Some time ago I bought two lights (made in Japan) that are led lights with a motion detector that automatically turns them on when someone enters the room or moves. They stay on for 15 secs if there is no movement and they also won’t turn on if there is other light. I installed them in both our toilets, in case my wife enters and forgets to switch the light on.
I noticed that one of them was not working and on inspection found that it had been switched to be permanently on. That means I had turned it on and forgot to turn it back to auto. But, because it was on all the time the batteries ran out. I took it down and opened it to replace the batteries and found that one of them had gone bad, it was leaking acid. I took it to the sink and washed the acid away. Bad mistake, the water somehow got inside the sealed compartment and I could see droplets in there. I left it for a few days to dry out, but it did not.
So I decided to take it apart and dry it. I opened it up with care and wiped it with a tissue and then left it to dry. Then I went to put it back together again. As I was doing so I noticed a wire sticking up with no connection. By inspection I realized that this was a major connection to the battery compartment that had come loose. I needed to re-solder it. But, I had thrown my soldering iron away (I had brought it from the US and kept it for years, but of course when I needed it it did not work here, different voltage). So I asked my son-in-law Jeff to borrow his soldering iron.
With trepidation I heated it and then soldered the thin wire back to the connector. It held, so elated I started to reassemble the device. But, there was a large O ring seal inside the sealed compartment, that I had to manipulate around the circumference. But, I could not get it to stay. So I used a few tiny dabs of glue to hold it in place. Then I reattached the top and screwed it down, et voila. But, not so fast.
As I was replacing the batteries, I discovered that the one that had leaked acid had corroded the spring that sits at the bottom and holds the battery in place and makes contact. The new battery would not fit, it was loose. As I was trying to release the spring it simply broke off, it was so corroded. What to do? I searched for a small spring among my collection of screws and trivia and in fact found one, but it was about 5 times too big.

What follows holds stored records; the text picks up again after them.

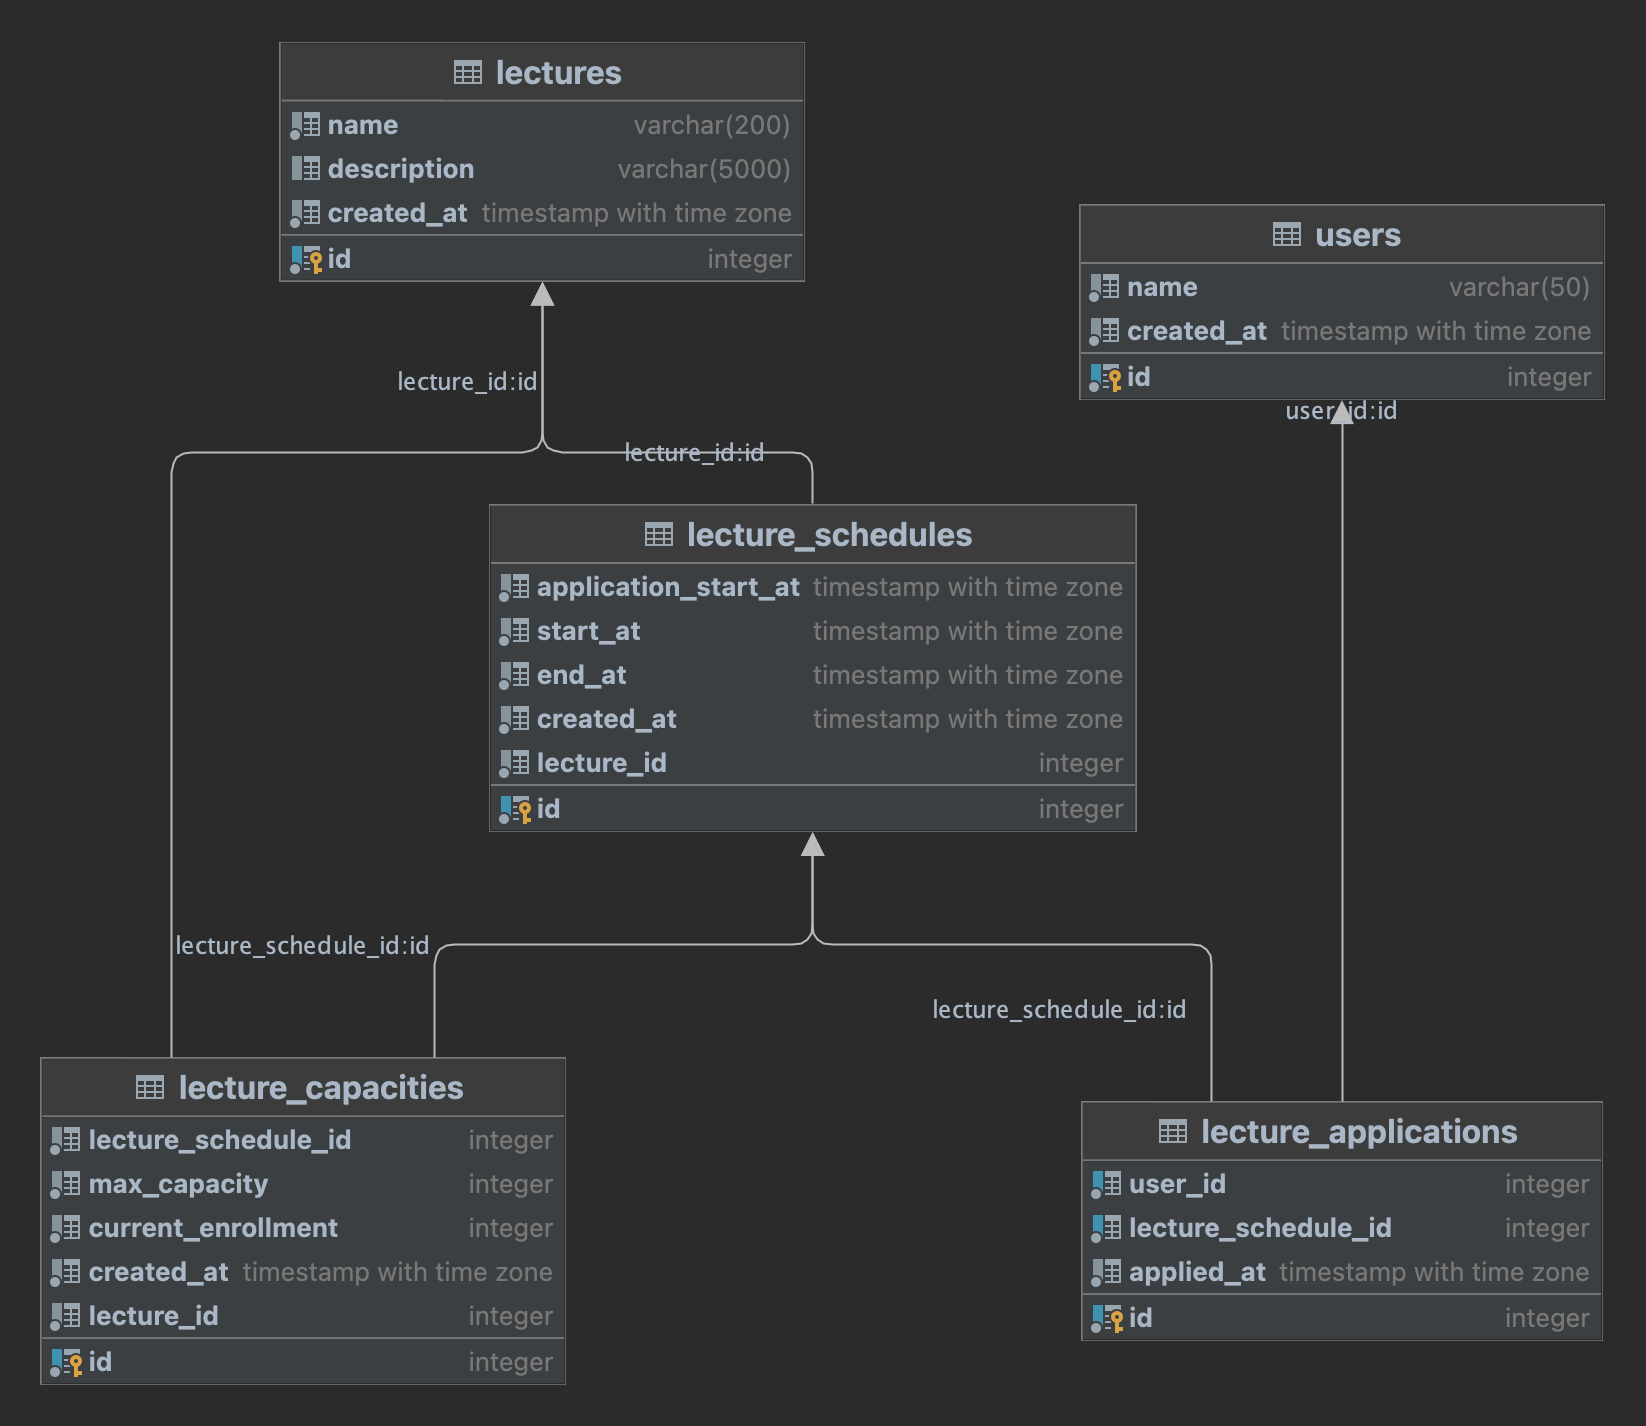
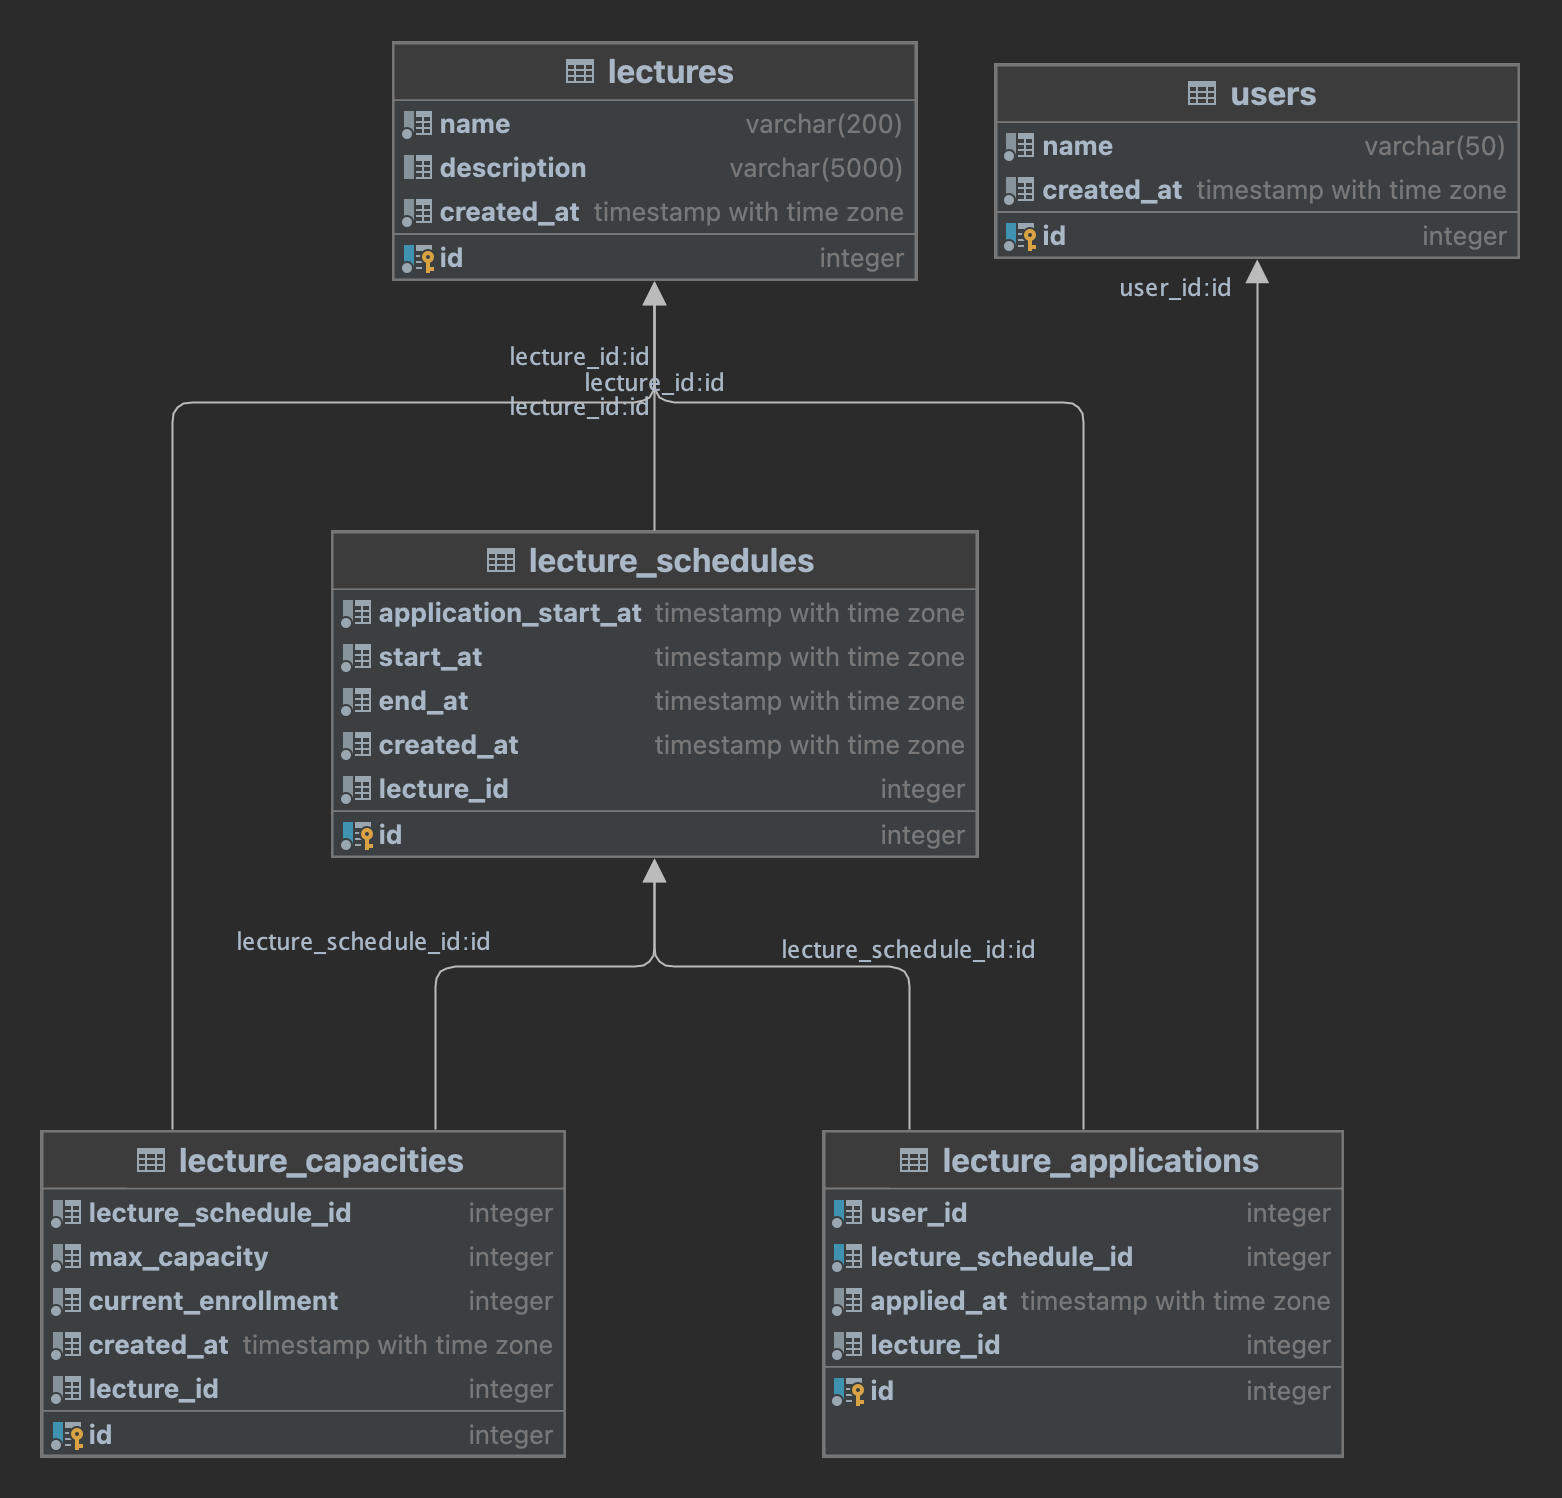
docs: README 파일 및 ERD 수정

diff --git a/README.md b/README.md
@@ -2,10 +2,15 @@
 
 ## 개요
 
-선착순 수강 신청 시스템을 구현하기 위한 백엔드 애플리케이션입니다.
+선착순 수강 신청 시스템을 구현하기 위한 백엔드 애플리케이션입니다. 다수의 서버 인스턴스 환경에서도 동시성 문제가 발생하지 않게 비즈니스 로직을 구성하는게 핵심이었습니다.
 
 ## 주요 고려 사항
 
+- 아키텍처 설계
+  - Clean + Layered 방식으로 프로젝트 구조를 설계했습니다.
+  - UseCase를 Service Facade 역할로 사용해 서비스 순환 참조가 발생할 수 있는 상황을 줄였습니다.
+  - 각각의 레이어 사이에 Interface를 통한 추상화로 의존성을 최소화 했습니다.
+  - Database Entity와 Domain Entity를 분리하여 도메인을 보호하고 추후 변경의 용이성을 더했습니다.
 - 동시성 제어를 위한 비관적 락 사용
   - 선착순 수강 신청 서비스에 성격상 특정 시간에 트래픽이 몰려 충돌이 많이 발생할 것으로 예상되었습니다.
   - 충돌이 많이 발생할 경우 낙관적 락은 에러 핸들링 혹은 재시도 로직등을 고려해야 하며, 이로 인해 성능이 저하될 수 있다고 판단했습니다.
@@ -13,7 +18,8 @@
 - 데이터 베이스 설계 (ERD)
   - 비관적 락을 통한 동시성 처리로 인해 DeadLock 등의 문제가 발생하지 않게 고려했습니다.
   - 강의의 최대 수용 인원과 현재 수강 신청 인원만을 따로 관리하는 `lecture_capacities` 테이블을 통해 최소한의 리소스로 락을 제어했습니다.
-  - `lecture_capacities` 테이블에서 일부 역정규화 (lecture_id)를 통해 Join을 줄이는 방향을 고려했습니다.
+  - `lecture_capacities`, `lecture_applications` 테이블에서 일부 역정규화 (lecture_id)를 통해 Join을 줄이는 방향을 고려했습니다.
+  - FK를 만들지 않고 ORM에 관계만 명시하여 추후 발생 가능한 성능 이슈를 줄였습니다.
 
 ## ERD 다이어그램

At that point our Filippina carer Sahlee, who was watching me, casually remarked, “why not try foil.” She said she had been advised to use this to make battery contacts when she worked in Taiwan. So we took a strip of silver foil and folded it to fit the space between the battery and the contact and lo and behold it worked. The light turned on, and when I tested the automatic switch it turned on in the dark with the motion detector and then turned off. So once again human ingenuity had triumphed over the forces of evil and chaos.